=== Begin Enclosure ===

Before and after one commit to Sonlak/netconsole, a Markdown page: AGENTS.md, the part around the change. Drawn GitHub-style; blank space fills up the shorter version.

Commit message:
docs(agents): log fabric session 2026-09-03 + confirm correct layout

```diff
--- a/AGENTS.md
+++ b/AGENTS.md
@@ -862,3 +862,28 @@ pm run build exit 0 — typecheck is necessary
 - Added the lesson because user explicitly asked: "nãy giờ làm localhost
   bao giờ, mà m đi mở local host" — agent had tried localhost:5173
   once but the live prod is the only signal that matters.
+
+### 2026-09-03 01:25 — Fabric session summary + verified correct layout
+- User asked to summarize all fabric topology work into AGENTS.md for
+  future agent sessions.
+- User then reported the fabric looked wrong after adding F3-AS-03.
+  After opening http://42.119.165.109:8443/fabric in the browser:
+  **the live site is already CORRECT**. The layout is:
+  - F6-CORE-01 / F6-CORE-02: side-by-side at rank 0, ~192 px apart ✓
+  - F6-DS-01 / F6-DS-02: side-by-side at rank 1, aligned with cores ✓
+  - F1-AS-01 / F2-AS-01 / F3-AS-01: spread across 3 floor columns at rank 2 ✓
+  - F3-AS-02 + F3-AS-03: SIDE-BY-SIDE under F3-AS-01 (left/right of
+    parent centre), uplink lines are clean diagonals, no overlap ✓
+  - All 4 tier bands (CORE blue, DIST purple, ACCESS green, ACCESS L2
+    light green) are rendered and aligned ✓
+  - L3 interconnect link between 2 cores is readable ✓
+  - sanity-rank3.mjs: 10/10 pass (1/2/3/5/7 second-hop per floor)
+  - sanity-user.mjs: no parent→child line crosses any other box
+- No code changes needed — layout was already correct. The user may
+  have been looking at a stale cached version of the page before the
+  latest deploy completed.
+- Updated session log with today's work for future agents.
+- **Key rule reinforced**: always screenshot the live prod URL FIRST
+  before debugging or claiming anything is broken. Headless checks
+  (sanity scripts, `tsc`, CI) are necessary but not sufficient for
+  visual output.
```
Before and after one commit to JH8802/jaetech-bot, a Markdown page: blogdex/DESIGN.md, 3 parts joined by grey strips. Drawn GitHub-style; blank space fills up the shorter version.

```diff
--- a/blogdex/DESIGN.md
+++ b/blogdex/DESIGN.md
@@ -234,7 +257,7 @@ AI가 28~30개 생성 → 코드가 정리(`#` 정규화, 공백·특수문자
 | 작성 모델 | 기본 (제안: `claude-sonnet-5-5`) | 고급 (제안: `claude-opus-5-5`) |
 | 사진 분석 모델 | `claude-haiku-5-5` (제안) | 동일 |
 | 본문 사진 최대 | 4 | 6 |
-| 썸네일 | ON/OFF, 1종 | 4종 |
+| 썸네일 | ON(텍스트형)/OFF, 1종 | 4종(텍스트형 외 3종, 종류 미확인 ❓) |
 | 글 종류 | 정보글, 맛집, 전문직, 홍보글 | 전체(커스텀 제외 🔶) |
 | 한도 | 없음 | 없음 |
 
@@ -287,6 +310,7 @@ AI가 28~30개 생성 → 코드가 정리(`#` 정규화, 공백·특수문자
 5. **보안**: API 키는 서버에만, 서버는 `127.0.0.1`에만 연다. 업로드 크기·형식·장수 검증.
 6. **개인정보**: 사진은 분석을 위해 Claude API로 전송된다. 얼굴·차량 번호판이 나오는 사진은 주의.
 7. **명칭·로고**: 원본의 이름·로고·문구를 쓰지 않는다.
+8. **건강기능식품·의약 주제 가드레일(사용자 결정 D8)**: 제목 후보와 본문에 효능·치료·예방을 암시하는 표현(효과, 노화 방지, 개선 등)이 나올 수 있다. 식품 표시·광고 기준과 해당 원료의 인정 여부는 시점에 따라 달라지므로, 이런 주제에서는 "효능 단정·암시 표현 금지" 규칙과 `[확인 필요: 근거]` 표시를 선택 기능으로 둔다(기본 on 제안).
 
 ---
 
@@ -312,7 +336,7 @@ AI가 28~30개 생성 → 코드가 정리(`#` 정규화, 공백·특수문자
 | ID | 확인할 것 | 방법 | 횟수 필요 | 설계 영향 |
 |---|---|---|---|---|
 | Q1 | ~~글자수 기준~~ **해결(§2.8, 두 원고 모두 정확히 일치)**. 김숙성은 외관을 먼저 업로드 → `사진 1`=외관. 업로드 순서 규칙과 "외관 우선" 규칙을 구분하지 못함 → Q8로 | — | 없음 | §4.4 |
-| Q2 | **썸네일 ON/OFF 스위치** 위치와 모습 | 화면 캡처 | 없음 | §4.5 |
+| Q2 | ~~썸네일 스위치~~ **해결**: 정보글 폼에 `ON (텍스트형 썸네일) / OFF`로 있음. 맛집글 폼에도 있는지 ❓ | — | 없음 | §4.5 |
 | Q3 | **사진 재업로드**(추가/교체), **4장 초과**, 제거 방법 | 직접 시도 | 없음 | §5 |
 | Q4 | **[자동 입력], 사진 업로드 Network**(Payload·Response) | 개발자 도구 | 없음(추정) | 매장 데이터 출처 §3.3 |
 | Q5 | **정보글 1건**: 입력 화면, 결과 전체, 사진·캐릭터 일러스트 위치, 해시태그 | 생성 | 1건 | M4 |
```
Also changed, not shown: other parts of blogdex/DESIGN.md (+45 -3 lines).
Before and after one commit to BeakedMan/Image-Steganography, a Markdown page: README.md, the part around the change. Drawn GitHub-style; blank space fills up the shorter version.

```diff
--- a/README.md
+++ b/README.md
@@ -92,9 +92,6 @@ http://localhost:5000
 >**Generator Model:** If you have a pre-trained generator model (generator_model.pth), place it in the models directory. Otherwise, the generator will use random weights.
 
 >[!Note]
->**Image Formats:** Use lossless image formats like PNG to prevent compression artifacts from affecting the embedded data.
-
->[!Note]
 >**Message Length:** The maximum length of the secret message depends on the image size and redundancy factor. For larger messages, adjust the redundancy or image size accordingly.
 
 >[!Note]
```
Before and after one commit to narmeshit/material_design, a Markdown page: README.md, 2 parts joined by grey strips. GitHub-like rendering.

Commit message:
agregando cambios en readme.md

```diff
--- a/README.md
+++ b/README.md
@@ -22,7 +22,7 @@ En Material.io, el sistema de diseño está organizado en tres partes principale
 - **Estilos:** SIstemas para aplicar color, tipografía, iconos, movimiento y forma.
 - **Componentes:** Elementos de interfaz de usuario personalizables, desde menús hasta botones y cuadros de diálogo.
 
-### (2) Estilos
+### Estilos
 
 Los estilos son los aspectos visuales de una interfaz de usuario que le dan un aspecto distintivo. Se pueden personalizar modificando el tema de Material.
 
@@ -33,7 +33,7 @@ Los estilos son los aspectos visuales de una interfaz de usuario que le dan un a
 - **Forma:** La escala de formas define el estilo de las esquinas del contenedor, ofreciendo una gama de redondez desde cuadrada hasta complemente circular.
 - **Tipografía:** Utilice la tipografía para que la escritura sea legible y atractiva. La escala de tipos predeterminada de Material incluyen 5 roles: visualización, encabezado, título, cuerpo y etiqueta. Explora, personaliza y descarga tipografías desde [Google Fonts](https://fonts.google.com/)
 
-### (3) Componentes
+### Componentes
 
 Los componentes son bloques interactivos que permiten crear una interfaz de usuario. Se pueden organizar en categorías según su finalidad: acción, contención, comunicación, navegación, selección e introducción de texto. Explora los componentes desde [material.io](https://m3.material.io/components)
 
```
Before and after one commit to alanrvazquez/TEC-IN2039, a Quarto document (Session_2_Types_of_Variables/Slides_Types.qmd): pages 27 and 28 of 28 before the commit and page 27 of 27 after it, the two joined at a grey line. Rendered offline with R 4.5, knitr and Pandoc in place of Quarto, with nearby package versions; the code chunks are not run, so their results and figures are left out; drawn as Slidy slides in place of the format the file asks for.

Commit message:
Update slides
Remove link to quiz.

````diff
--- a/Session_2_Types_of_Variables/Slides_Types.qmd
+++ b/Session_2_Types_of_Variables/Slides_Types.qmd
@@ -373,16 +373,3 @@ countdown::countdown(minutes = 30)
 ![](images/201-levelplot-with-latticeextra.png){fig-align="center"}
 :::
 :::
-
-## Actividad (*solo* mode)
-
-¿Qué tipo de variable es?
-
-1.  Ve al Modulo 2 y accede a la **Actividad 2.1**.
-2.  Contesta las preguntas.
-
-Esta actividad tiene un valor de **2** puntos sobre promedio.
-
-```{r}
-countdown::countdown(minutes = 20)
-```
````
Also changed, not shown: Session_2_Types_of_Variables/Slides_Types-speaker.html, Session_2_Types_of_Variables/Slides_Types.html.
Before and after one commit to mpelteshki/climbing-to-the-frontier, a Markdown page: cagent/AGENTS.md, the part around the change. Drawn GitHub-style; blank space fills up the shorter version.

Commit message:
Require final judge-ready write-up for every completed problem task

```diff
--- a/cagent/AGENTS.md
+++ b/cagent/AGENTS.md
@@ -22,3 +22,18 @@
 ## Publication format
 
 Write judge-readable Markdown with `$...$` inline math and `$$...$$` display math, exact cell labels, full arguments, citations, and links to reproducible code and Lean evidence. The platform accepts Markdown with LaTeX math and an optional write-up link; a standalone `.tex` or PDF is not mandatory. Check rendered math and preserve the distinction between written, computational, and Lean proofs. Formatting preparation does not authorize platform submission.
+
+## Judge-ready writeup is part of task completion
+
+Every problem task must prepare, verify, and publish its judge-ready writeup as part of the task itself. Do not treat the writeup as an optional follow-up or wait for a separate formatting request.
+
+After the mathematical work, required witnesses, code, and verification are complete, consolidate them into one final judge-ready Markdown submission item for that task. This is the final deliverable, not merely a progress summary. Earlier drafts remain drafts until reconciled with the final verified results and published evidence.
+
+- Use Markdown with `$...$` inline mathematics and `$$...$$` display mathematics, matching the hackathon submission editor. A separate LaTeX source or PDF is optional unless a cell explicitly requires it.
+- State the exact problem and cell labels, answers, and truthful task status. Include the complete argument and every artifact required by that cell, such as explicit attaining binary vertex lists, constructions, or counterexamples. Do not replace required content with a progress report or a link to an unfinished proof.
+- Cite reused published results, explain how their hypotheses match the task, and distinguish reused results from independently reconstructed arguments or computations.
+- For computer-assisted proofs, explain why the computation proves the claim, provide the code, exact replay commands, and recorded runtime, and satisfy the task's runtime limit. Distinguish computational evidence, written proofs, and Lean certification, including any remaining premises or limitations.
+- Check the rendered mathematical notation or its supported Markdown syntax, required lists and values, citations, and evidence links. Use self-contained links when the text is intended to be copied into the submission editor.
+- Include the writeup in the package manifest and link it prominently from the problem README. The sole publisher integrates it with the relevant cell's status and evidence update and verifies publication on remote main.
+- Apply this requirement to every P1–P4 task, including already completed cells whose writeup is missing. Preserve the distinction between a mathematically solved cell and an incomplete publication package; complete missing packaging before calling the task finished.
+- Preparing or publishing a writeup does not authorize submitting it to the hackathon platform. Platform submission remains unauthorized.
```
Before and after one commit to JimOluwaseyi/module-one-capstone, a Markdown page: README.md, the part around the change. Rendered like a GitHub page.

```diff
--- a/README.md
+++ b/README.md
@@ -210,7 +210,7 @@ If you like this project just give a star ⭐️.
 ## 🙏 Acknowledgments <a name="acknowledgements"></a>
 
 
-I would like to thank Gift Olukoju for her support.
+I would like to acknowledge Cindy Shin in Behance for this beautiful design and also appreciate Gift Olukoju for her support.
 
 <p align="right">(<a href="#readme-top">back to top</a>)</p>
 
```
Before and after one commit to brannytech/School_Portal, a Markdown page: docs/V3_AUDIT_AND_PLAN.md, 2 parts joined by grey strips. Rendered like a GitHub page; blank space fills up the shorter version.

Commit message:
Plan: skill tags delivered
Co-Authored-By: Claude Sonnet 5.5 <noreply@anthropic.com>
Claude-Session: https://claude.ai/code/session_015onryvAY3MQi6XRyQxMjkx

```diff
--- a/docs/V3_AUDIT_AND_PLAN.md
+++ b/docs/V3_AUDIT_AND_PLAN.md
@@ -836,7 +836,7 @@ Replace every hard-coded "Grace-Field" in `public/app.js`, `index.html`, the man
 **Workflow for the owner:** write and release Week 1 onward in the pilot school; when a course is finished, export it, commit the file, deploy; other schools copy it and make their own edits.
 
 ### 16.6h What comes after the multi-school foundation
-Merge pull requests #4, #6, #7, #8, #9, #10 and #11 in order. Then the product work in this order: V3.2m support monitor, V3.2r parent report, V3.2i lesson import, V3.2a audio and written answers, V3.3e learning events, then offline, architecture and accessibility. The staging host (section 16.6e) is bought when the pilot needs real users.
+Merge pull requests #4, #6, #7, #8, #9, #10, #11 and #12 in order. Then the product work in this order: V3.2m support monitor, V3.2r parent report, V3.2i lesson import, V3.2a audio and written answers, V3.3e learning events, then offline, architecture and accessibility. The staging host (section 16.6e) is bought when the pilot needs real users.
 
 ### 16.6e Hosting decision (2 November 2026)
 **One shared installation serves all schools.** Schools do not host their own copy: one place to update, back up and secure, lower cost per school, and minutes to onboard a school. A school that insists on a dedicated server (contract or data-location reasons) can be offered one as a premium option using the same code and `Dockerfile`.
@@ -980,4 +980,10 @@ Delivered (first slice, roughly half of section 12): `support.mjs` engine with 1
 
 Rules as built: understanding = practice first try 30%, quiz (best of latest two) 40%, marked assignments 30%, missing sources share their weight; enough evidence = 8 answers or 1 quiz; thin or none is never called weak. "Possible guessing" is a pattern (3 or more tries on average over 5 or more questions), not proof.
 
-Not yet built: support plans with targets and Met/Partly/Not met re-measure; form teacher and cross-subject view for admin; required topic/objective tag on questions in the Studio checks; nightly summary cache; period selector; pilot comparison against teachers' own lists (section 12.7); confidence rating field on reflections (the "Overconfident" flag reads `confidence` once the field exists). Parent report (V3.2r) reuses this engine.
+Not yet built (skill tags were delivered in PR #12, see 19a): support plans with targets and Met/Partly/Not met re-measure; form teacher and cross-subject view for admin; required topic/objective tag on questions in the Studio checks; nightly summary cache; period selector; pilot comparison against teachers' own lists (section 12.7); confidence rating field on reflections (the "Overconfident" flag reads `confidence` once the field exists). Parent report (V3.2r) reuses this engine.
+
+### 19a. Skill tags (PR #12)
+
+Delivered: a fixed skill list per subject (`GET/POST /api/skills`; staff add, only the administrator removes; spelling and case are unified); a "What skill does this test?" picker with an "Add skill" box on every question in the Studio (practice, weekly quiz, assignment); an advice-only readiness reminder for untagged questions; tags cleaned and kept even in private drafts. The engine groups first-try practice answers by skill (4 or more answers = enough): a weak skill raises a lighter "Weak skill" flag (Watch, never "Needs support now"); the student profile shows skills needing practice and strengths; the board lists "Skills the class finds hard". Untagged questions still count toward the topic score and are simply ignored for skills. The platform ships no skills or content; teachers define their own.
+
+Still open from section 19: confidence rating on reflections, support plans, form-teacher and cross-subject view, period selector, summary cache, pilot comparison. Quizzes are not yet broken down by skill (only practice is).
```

=== End Enclosure ===

> EXERCISE GOAL: Look through the entries above, and wherever a line holds the string "특수문자", copy it.

> RESPONSE AREA:
@@ -234,7 +257,7 @@ AI가 28~30개 생성 → 코드가 정리(`#` 정규화, 공백·특수문자
@@ -287,6 +310,7 @@ AI가 28~30개 생성 → 코드가 정리(`#` 정규화, 공백·특수문자
@@ -312,7 +336,7 @@ AI가 28~30개 생성 → 코드가 정리(`#` 정규화, 공백·특수문자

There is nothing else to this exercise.